(WORK TO BE COMPLETED):
Each line of the data below that includes the string "solid" must be copied.

----------

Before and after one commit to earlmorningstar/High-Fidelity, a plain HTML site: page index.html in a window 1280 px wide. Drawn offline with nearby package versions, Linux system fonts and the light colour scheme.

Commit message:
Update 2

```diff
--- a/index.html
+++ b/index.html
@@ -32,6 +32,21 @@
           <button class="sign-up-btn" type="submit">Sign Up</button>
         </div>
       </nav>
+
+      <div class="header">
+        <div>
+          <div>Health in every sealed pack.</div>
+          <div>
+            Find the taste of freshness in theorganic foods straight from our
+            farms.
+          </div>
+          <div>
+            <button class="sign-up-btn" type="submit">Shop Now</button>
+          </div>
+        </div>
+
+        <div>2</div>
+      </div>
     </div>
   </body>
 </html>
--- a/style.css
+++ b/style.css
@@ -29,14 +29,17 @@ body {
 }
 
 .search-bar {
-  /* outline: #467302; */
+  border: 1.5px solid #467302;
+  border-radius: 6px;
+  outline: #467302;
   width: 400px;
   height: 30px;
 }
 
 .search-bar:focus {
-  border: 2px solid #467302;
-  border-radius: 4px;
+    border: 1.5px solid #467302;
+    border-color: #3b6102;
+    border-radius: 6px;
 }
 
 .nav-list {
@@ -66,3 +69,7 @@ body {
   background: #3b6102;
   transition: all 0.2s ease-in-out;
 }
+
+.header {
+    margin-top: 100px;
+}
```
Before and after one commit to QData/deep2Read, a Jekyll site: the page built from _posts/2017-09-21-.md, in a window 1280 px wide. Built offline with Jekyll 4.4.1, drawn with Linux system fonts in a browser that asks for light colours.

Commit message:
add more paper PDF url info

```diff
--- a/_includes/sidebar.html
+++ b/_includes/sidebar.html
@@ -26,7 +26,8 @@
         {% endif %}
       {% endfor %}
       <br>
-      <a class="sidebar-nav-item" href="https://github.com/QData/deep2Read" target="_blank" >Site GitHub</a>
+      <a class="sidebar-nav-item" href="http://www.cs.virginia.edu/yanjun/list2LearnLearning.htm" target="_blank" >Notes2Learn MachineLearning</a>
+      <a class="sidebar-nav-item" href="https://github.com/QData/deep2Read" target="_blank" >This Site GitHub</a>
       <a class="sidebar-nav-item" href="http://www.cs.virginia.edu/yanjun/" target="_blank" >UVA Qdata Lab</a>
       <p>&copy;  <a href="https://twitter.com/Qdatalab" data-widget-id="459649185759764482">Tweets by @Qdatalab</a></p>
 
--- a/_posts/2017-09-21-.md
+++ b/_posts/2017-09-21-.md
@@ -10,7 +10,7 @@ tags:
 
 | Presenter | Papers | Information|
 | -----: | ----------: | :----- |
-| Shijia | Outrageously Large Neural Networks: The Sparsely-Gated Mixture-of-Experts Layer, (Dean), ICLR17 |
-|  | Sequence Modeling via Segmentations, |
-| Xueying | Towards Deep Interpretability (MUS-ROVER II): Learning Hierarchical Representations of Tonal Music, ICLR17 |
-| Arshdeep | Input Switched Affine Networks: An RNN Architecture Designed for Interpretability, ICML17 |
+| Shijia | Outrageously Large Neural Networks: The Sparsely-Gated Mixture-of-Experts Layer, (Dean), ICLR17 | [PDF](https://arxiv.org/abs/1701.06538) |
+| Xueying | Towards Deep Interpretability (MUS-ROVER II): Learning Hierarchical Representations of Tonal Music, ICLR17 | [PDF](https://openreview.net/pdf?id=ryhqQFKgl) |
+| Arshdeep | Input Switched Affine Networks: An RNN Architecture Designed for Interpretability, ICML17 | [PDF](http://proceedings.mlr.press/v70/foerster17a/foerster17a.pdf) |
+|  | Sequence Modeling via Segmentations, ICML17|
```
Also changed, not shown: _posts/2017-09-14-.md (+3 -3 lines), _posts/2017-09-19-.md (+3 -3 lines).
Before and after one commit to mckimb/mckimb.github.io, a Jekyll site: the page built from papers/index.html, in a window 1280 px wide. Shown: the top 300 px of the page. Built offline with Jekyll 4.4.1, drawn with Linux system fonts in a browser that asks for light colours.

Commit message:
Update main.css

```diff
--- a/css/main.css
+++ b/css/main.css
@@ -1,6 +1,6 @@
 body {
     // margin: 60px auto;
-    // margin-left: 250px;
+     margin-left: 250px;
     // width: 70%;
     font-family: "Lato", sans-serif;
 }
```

----------

(TASK OUTPUT):
+  border: 1.5px solid #467302;
-  border: 2px solid #467302;
+    border: 1.5px solid #467302;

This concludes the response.